Consumers urged to check for recalled Duncan Hines mixes
The Centers for Disease Control and Prevention (CDC) has determined that the outbreak caused by contaminated boxes of Duncan Hines cake mix is over but warns consumers who may still have recalled boxes in their kitchen cabinets to not use them for making cakes. On November 5, 2018, four varieties of Duncan Hines cake mix were recalled after Oregon health officials identified Salmonella Agbeni in a box of Duncan Hines Classic White Cake Mix.
Seven people in five states became ill from the contaminated cake mixes. Illnesses from food poisoning occurred in Florida, Maryland, Missouri, Ohio, and Wisconsin. Onset dates for the salmonella related illnesses ranged from June 13 to October 5, 2018.
CDC warns consumers not to bake with or eat any of the recalled Duncan Hines cake mix. The recalled products included 15.25-ounce boxes of Duncan Hines cake mix in Classic White, Classic Yellow Cake, Classic Butter Golden Cake, and Confetti Cake flavors, with various “best if used by” dates ranging from March 7 to 13, 2019.
People who eat raw cake mix are particularly susceptible to illness. CDC advises against eating raw dough or batter regardless of whether the cake mix is from a box or is homemade from scratch. Consumers who have any question as to whether the cake mix in their kitchen is among those recalled should not use the mix to make a cake.

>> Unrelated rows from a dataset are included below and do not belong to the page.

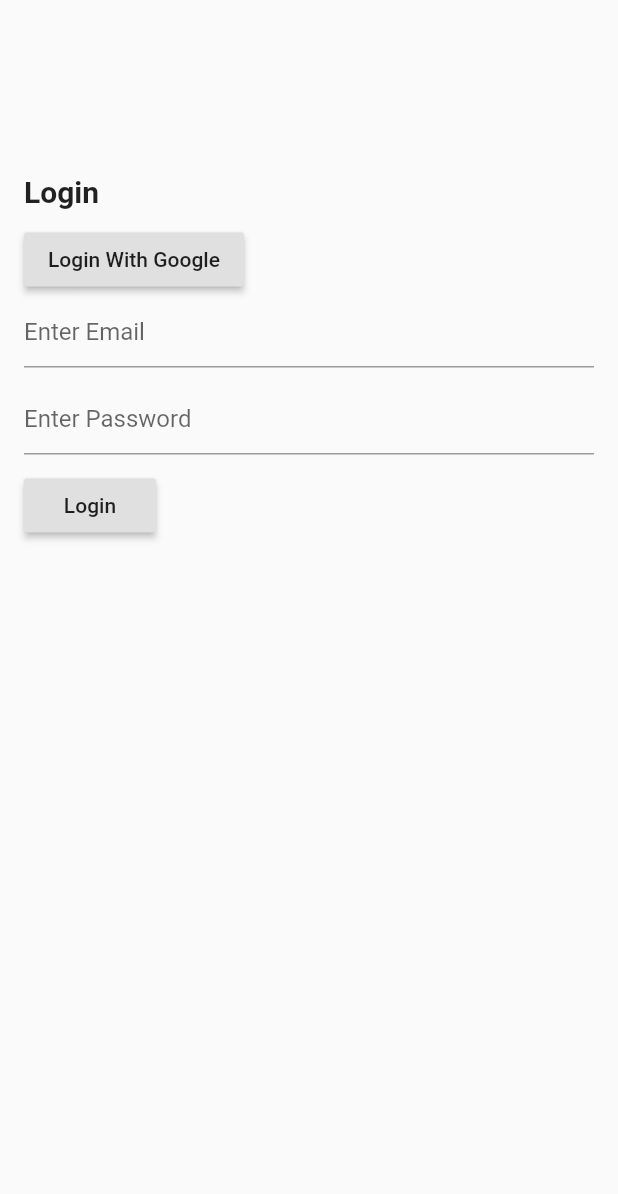
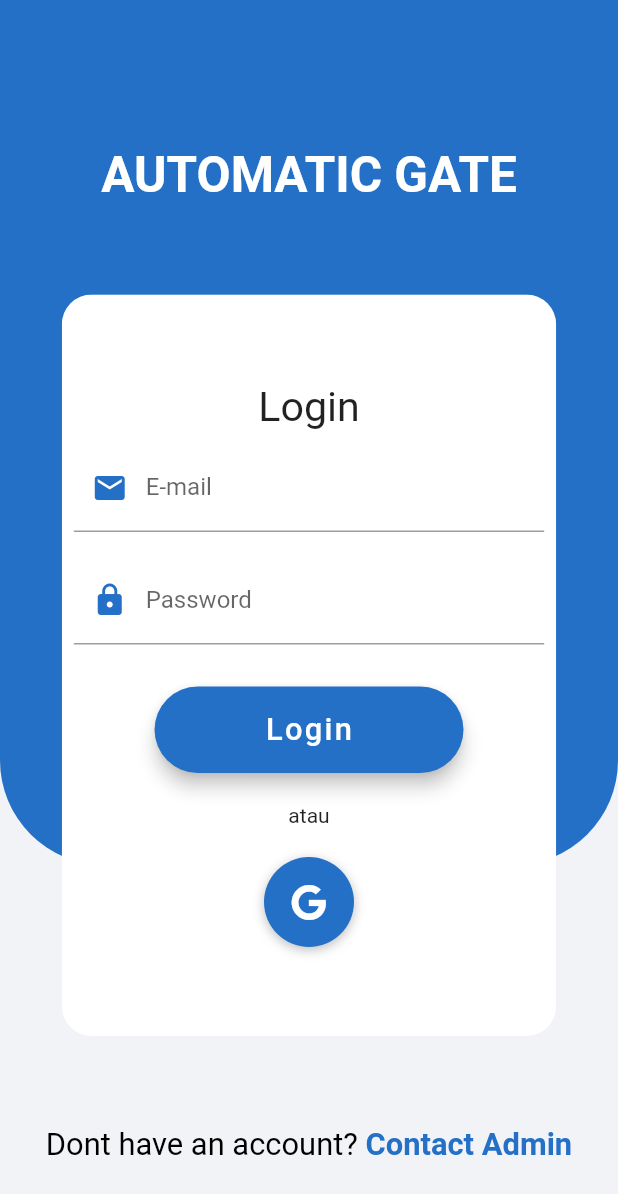
Before and after one commit to rivaldofez/automatic_gate, a Flutter app: the screen it shows after launch, on a phone screen of 412 x 824 dp. Shown: the top 1194 px of the screen. Run offline on Flutter 3.47's test engine with Material 2 defaults, Android fonts, the phone set to English and light mode, and no system bars; our stand-ins replace firebase_auth, firebase_core, firebase_database, font_awesome_flutter, google_sign_in; accounts and stored records are empty.

Commit message:
Recreate design loginPage

```diff
--- /dev/null
+++ b/lib/constant/constants.dart
@@ -0,0 +1,3 @@
+import 'package:flutter/material.dart';
+
+const mainColor = Color(0xff2470c7);
--- a/lib/main.dart
+++ b/lib/main.dart
@@ -15,6 +15,7 @@ class MyApp extends StatelessWidget {
   @override
   Widget build(BuildContext context) {
     return MaterialApp(
+      debugShowCheckedModeBanner: false,
       title: 'Flutter Demo',
       theme: ThemeData(
         primarySwatch: Colors.blue,
--- a/lib/screen/login.dart
+++ b/lib/screen/login.dart
@@ -1,5 +1,8 @@
+import 'package:automatic_gate/constant/constants.dart';
 import 'package:automatic_gate/utils/auth_helper.dart';
+import 'package:flutter/cupertino.dart';
 import 'package:flutter/material.dart';
+import 'package:font_awesome_flutter/font_awesome_flutter.dart';
 
 class LoginPage extends StatefulWidget {
   @override
@@ -9,6 +12,7 @@ class LoginPage extends StatefulWidget {
 class _LoginPageState extends State<LoginPage> {
   TextEditingController _emailController;
   TextEditingController _passwordController;
+  String email, password;
 
   @override
   void initState() {
@@ -18,67 +22,250 @@ class _LoginPageState extends State<LoginPage> {
     _passwordController = TextEditingController(text: "");
   }
 
-  @override
-  Widget build(BuildContext context) {
-    return Scaffold(
-      body: SingleChildScrollView(
-        child: Padding(
-          padding: const EdgeInsets.all(16.0),
-          child: Column(
-            crossAxisAlignment: CrossAxisAlignment.start,
+  Widget _buildLogo() {
+    return Row(
+      mainAxisAlignment: MainAxisAlignment.center,
       children: [
-              const SizedBox(height: 100.0,),
-              Text("Login", style: TextStyle(
+        Padding(
+          padding: const EdgeInsets.symmetric(vertical: 60),
+          child: Text(
+            "AUTOMATIC GATE",
+            style: TextStyle(
+              fontSize: MediaQuery.of(context).size.height / 25,
               fontWeight: FontWeight.bold,
-                fontSize: 20.0
-              ),),
-              const SizedBox(height: 10.0,),
-              RaisedButton(
-                child: Text("Login With Google"),
-                onPressed: () async {
-                  try{
-                    await AuthHelper.signInWithGoogle();
-                  }catch(e){
-                    print(e);
-                  }
-                },
-              ),
-              TextField(
-                controller: _emailController,
-                decoration: InputDecoration(
-                  hintText: "Enter Email"
+              color: Colors.white,
             ),
           ),
-              const SizedBox(height: 10.0,),
-              TextField(
-                controller: _passwordController,
+        ),
+      ],
+    );
+  }
+
+  Widget _buildEmailRow() {
+    return Padding(
+      padding: EdgeInsets.all(8),
+      child: TextFormField(
+        keyboardType: TextInputType.emailAddress,
+        onChanged: (value) {
+          setState(() {
+            email = value;
+          });
+        },
+        decoration: InputDecoration(
+            prefixIcon: Icon(
+              Icons.email,
+              color: mainColor,
+            ),
+            labelText: "E-mail"),
+      ),
+    );
+  }
+
+  Widget _buildPasswordRow() {
+    return Padding(
+      padding: EdgeInsets.all(8),
+      child: TextFormField(
+        keyboardType: TextInputType.text,
         obscureText: true,
+        onChanged: (value) {
+          setState(() {
+            password = value;
+          });
+        },
         decoration: InputDecoration(
-                    hintText: "Enter Password"
+            prefixIcon: Icon(
+              Icons.lock,
+              color: mainColor,
+            ),
+            labelText: "Password"),
+      ),
+    );
+  }
+
+  Widget _buildLoginButton() {
+    return Row(
+      mainAxisAlignment: MainAxisAlignment.center,
+      children: [
+        Container(
+          height: 1.4 * (MediaQuery.of(context).size.height / 20),
+          width: 5 * (MediaQuery.of(context).size.width / 10),
+          margin: EdgeInsets.symmetric(vertical: 20),
+          child: RaisedButton(
+            elevation: 5.0,
+            color: mainColor,
+            shape: RoundedRectangleBorder(
+              borderRadius: BorderRadius.circular(30.0),
+            ),
+            onPressed: () {},
+            child: Text(
+              "Login",
+              style: TextStyle(
+                color: Colors.white,
+                letterSpacing: 1.5,
+                fontSize: MediaQuery.of(context).size.height / 40,
               ),
             ),
-              const SizedBox(height: 10.0,),
-              RaisedButton(
-                child: Text("Login"),
-                onPressed: () async {
-                  if(_emailController.text.isEmpty || _passwordController.text.isEmpty){
-                    print("Email and password cannot be empty");
-                    return;
+          ),
+        ),
+      ],
+    );
   }
-                  try {
-                    final user = await AuthHelper.signInWithEmail(email: _emailController.text, password: _passwordController.text);
-                    if(user != null){
-                      print("Login Successfully");
-                    }
-                  }catch(e){
-                    print(e);
-                  }
-                },
+
+  Widget _buildContactAdmin(){
+    return Row(
+      mainAxisAlignment: MainAxisAlignment.center,
+      children: [
+        Padding(
+          padding: EdgeInsets.only(top:48),
+          child: FlatButton(
+            onPressed: (){},
+            child: RichText(
+              text: TextSpan(
+                children: [
+                  TextSpan(
+                    text: "Dont have an account? ",
+                    style: TextStyle(
+                      color: Colors.black,
+                      fontSize: MediaQuery.of(context).size.height/40,
+                      fontWeight: FontWeight.w400,
+                    ),
+                  ),
+                  TextSpan(
+                    text: "Contact Admin",
+                    style: TextStyle(
+                      color: mainColor,
+                      fontSize: MediaQuery.of(context).size.height/40,
+                      fontWeight: FontWeight.bold,
+                    ),
                   ),
                 ],
               ),
             ),
           ),
+        ),
+      ],
+    );
+  }
+
+  Widget _buildSocialBtnRow(){
+    return Row(
+      mainAxisAlignment: MainAxisAlignment.center,
+      children: [
+        GestureDetector(
+          onTap: (){},
+          child: Container(
+            height: 60.0,
+            width: 60.0,
+            decoration: BoxDecoration(
+              shape: BoxShape.circle,
+              color: mainColor,
+              boxShadow: [
+                BoxShadow(
+                  color: Colors.black26,
+                  offset: Offset(0,2),
+                  blurRadius: 6.0
+                ),
+              ],
+            ),
+            child: Icon(
+              FontAwesomeIcons.google,
+              color: Colors.white,
+            ),
+          ),
+        ),
+      ],
+    );
+  }
+
+  Widget _buildOrRow() {
+    return Row(
+      mainAxisAlignment: MainAxisAlignment.center,
+      children: [
+        Container(
+          margin: EdgeInsets.only(bottom: 20),
+          child: Text(
+            "atau",
+            style: TextStyle(
+              fontWeight: FontWeight.w400,
+            ),
+          ),
+        ),
+      ],
+    );
+  }
+
+  Widget _buildContainer() {
+    return Row(
+      mainAxisAlignment: MainAxisAlignment.center,
+      children: [
+        ClipRRect(
+          borderRadius: BorderRadius.all(
+            Radius.circular(20),
+          ),
+          child: Container(
+            height: MediaQuery.of(context).size.height * 0.6,
+            width: MediaQuery.of(context).size.width * 0.8,
+            decoration: BoxDecoration(color: Colors.white),
+            child: Column(
+              mainAxisAlignment: MainAxisAlignment.center,
+              crossAxisAlignment: CrossAxisAlignment.center,
+              children: [
+                Row(
+                  mainAxisAlignment: MainAxisAlignment.center,
+                  children: [
+                    Text(
+                      "Login",
+                      style: TextStyle(
+                        fontSize: MediaQuery.of(context).size.height / 30,
+                      ),
+                    ),
+                  ],
+                ),
+                _buildEmailRow(),
+                _buildPasswordRow(),
+                _buildLoginButton(),
+                _buildOrRow(),
+                _buildSocialBtnRow(),
+              ],
+            ),
+          ),
+        ),
+      ],
+    );
+  }
+
+  @override
+  Widget build(BuildContext context) {
+    return SafeArea(
+      child: Scaffold(
+        resizeToAvoidBottomPadding: false,
+        backgroundColor: Color(0xfff2f3f7),
+        body: Stack(
+          children: [
+            Container(
+              height: MediaQuery.of(context).size.height * 0.7,
+              width: MediaQuery.of(context).size.width,
+              child: Container(
+                decoration: BoxDecoration(
+                  color: mainColor,
+                  borderRadius: BorderRadius.only(
+                    bottomLeft: const Radius.circular(70),
+                    bottomRight: const Radius.circular(70),
+                  ),
+                ),
+              ),
+            ),
+            Column(
+              mainAxisAlignment: MainAxisAlignment.center,
+              children: [
+                _buildLogo(),
+                _buildContainer(),
+                _buildContactAdmin(),
+              ],
+            ),
+          ],
+        ),
+      ),
     );
   }
 }
--- a/pubspec.yaml
+++ b/pubspec.yaml
@@ -32,6 +32,7 @@ dependencies:
   firebase_auth: ^0.20.0+1
   google_sign_in: ^4.5.9
   firebase_database: ^6.0.0
+  font_awesome_flutter: ^8.11.0
 
 dev_dependencies:
   flutter_test:
```
Also changed, not shown: lib/screen/home.dart (line endings or trailing spaces), pubspec.lock. Lines whose indentation alone changed are shown as unchanged.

Most people infected with Salmonella develop diarrhea, fever, and stomach cramps 12-72 hours after eating contaminated food. The illness usually lasts 4 to 7 days, and most people recover without treatment.
Even though the Duncan Hines salmonella outbreak appears to be over, consumers should continue to use care when preparing raw cake batter and should check any remaining boxes of cake mix to be sure they were not on the recall list.